> WHAT THIS TASK INVOLVES
If a line in the records below includes the word "transform", count it, then give the total and nothing else.

> DATA LISTING
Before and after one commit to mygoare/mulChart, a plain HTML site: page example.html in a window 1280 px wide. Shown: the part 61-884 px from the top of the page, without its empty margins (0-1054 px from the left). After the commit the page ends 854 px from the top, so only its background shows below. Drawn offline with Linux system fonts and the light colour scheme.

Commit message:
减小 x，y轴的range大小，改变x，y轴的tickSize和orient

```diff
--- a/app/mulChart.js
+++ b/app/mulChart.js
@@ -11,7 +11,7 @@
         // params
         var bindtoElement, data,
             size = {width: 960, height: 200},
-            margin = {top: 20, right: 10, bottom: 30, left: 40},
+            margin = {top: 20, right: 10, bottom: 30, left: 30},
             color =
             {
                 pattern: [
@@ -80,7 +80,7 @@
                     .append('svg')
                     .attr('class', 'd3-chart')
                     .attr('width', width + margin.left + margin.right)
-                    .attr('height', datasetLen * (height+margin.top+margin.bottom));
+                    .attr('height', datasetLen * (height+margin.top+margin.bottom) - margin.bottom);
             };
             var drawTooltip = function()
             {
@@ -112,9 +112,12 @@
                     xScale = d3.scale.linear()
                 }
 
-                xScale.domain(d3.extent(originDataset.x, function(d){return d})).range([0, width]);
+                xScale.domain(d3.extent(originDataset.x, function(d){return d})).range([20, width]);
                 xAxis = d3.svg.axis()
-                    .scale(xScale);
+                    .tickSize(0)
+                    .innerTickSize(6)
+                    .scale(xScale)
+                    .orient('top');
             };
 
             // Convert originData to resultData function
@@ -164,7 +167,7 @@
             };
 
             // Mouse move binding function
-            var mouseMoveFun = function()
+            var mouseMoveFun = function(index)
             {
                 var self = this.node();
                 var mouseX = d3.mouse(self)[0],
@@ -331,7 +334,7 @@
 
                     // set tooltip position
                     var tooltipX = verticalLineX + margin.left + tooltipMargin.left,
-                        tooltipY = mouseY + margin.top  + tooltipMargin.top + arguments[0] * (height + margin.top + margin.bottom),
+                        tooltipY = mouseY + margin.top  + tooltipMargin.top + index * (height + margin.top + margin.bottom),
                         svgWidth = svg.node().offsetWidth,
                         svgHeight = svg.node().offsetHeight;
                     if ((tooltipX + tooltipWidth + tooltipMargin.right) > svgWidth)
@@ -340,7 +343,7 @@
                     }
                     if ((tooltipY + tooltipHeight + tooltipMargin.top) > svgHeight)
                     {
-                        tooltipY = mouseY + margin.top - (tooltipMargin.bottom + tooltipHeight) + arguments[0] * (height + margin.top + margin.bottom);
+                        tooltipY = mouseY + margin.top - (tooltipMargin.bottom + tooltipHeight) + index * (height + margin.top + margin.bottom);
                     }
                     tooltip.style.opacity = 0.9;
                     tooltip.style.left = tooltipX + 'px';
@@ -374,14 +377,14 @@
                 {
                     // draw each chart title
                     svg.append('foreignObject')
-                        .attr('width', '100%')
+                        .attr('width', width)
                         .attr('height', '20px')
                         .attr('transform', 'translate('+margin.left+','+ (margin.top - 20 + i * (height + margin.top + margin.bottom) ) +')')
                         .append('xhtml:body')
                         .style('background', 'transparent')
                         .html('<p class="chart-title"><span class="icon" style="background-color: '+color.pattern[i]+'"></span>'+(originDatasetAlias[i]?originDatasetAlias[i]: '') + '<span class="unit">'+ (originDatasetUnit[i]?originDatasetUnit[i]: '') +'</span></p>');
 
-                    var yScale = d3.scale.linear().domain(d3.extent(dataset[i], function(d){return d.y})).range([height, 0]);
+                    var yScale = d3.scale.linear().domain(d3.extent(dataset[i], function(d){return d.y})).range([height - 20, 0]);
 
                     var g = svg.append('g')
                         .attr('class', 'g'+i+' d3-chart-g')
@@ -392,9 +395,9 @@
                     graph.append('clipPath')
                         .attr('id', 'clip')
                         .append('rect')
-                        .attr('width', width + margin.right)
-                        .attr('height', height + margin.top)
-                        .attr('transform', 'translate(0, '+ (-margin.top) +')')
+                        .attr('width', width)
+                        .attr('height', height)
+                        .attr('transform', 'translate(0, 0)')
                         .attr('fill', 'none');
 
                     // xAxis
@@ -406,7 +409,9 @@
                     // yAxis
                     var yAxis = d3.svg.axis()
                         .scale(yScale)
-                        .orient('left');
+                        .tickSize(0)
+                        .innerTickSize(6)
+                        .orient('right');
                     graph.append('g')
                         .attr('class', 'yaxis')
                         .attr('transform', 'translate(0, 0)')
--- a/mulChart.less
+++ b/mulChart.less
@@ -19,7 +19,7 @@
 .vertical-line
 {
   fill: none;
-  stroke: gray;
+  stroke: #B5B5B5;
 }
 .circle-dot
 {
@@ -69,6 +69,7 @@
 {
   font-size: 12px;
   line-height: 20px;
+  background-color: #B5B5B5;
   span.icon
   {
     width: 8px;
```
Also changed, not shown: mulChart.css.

...

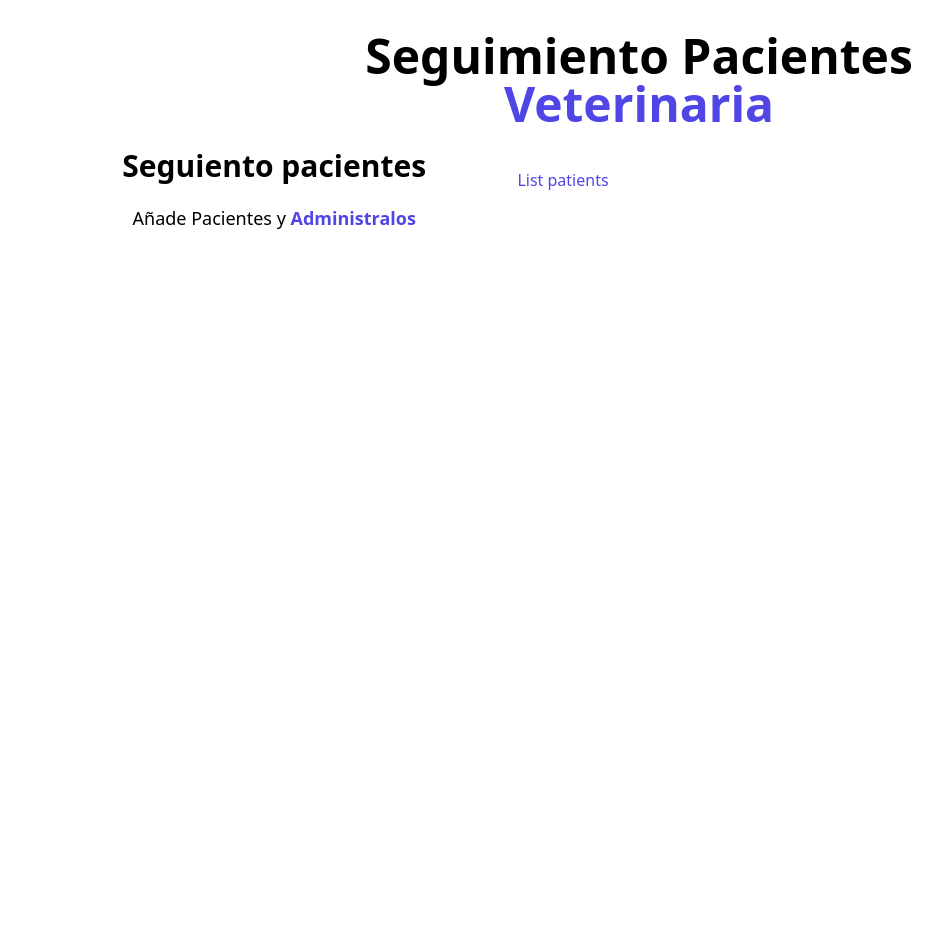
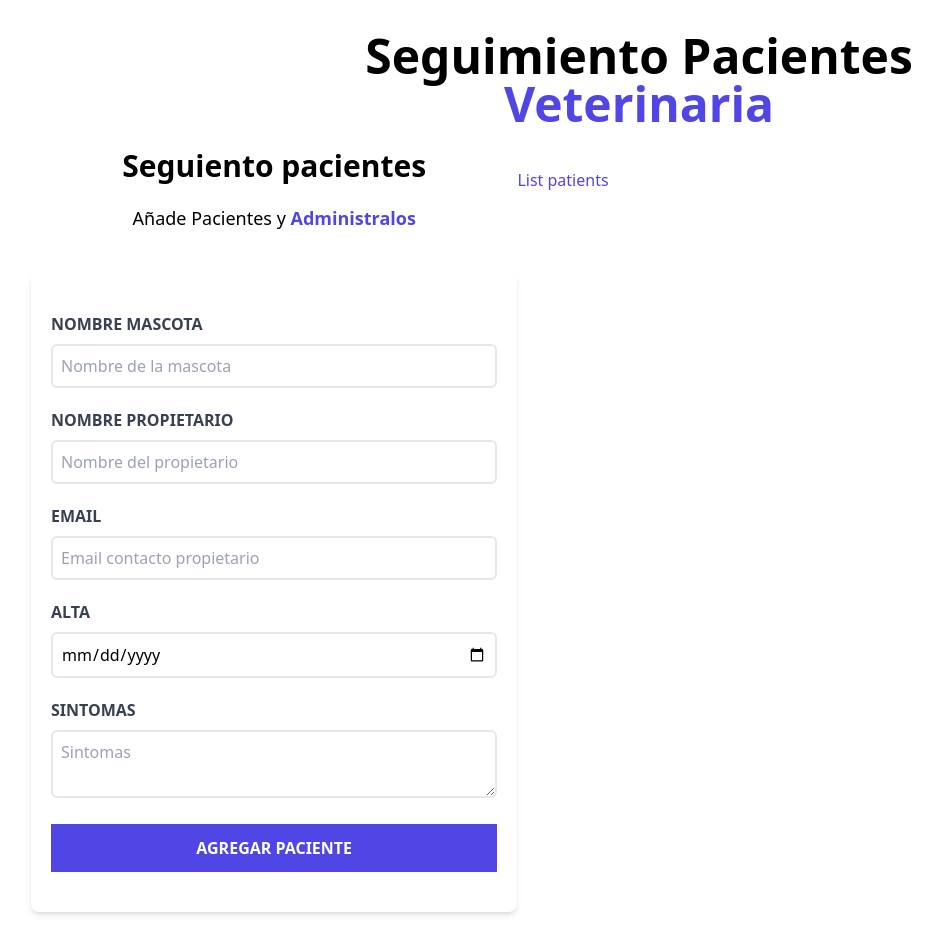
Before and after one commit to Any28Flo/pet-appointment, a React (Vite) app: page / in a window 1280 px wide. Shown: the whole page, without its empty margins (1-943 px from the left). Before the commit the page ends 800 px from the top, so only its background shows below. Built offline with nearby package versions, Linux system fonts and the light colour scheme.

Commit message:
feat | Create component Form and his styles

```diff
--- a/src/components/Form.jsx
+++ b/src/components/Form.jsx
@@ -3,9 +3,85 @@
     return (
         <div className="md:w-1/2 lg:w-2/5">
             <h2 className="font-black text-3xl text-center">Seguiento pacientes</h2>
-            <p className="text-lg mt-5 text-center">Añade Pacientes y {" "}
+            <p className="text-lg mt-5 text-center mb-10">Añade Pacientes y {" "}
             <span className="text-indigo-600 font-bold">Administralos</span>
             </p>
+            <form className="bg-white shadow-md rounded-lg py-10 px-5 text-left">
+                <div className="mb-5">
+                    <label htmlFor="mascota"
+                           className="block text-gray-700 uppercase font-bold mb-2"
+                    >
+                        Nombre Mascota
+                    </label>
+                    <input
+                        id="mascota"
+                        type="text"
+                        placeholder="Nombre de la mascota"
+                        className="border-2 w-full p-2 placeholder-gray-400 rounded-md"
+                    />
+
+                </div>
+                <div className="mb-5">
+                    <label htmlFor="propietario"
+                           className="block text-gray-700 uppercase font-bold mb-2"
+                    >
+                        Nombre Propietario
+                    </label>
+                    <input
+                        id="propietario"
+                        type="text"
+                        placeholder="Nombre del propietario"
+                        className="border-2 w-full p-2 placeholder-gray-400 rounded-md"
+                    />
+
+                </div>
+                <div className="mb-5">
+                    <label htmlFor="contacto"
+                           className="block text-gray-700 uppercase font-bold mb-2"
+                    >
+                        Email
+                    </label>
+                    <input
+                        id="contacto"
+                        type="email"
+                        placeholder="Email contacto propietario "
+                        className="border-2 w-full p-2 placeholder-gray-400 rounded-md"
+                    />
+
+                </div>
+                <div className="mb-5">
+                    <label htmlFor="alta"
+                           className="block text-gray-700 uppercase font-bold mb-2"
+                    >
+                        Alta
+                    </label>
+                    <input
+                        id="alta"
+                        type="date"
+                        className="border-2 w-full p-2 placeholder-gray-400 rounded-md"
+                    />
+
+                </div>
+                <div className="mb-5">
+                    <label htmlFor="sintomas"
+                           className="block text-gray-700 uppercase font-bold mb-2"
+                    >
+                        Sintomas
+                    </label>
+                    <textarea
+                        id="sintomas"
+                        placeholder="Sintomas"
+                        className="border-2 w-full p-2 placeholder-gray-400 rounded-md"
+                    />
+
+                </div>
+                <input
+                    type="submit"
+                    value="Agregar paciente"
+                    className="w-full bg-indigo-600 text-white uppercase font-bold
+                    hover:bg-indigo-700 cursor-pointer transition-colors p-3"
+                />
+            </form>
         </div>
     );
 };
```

* * *

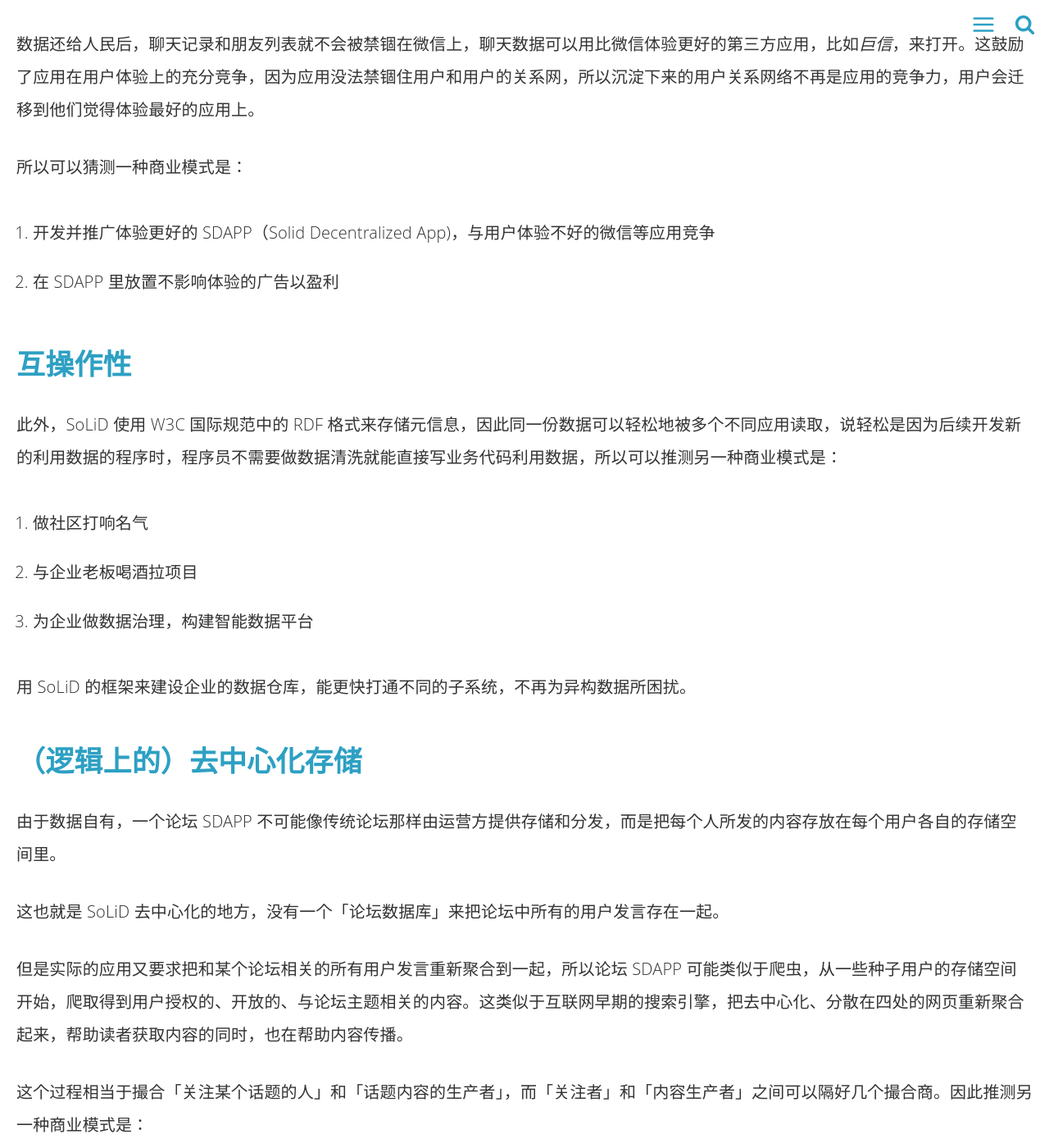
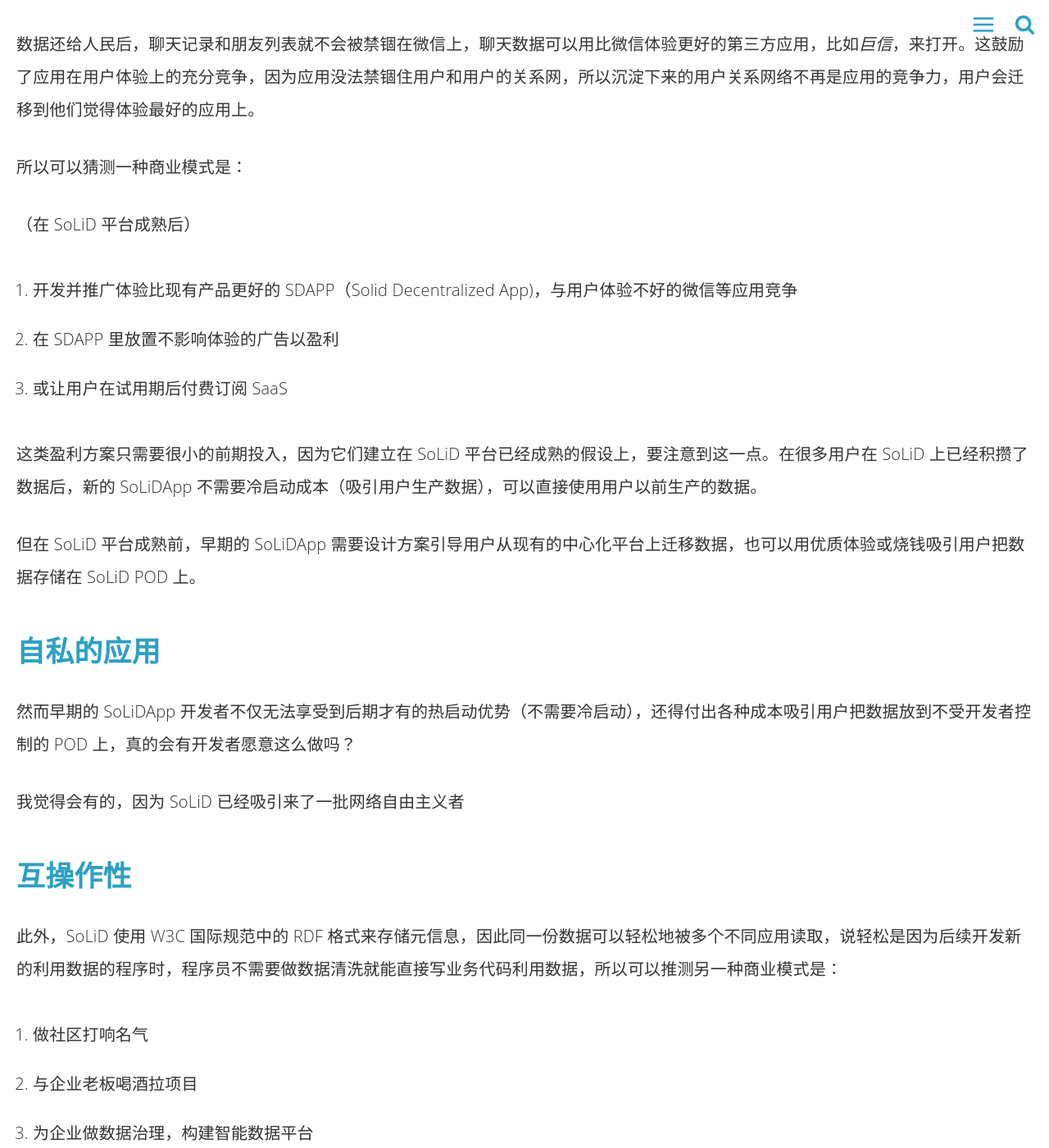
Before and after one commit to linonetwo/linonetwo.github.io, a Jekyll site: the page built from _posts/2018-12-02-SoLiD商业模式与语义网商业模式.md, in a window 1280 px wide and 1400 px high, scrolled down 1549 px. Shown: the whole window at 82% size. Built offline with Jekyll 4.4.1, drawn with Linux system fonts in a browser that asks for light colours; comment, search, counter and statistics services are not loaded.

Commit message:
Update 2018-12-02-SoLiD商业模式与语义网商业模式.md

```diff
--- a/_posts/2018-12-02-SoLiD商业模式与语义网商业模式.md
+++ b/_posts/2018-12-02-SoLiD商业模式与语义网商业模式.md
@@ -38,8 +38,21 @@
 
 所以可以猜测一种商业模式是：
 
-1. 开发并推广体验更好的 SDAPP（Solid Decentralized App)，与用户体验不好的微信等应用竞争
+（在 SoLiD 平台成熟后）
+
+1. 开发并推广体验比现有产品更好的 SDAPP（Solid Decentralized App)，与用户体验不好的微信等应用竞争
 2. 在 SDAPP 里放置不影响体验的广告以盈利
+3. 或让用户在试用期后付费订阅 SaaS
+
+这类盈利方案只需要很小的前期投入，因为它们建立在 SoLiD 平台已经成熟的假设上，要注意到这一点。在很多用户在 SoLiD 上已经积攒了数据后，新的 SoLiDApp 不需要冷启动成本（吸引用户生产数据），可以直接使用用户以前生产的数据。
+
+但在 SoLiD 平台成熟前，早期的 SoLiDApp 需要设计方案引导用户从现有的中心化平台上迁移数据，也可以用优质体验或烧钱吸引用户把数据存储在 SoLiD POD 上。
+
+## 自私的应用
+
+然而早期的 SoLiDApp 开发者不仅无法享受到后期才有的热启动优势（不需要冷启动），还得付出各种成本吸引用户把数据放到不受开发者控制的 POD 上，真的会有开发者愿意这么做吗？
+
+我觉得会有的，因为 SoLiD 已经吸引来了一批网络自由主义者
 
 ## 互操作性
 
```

> ANSWER BELOW
4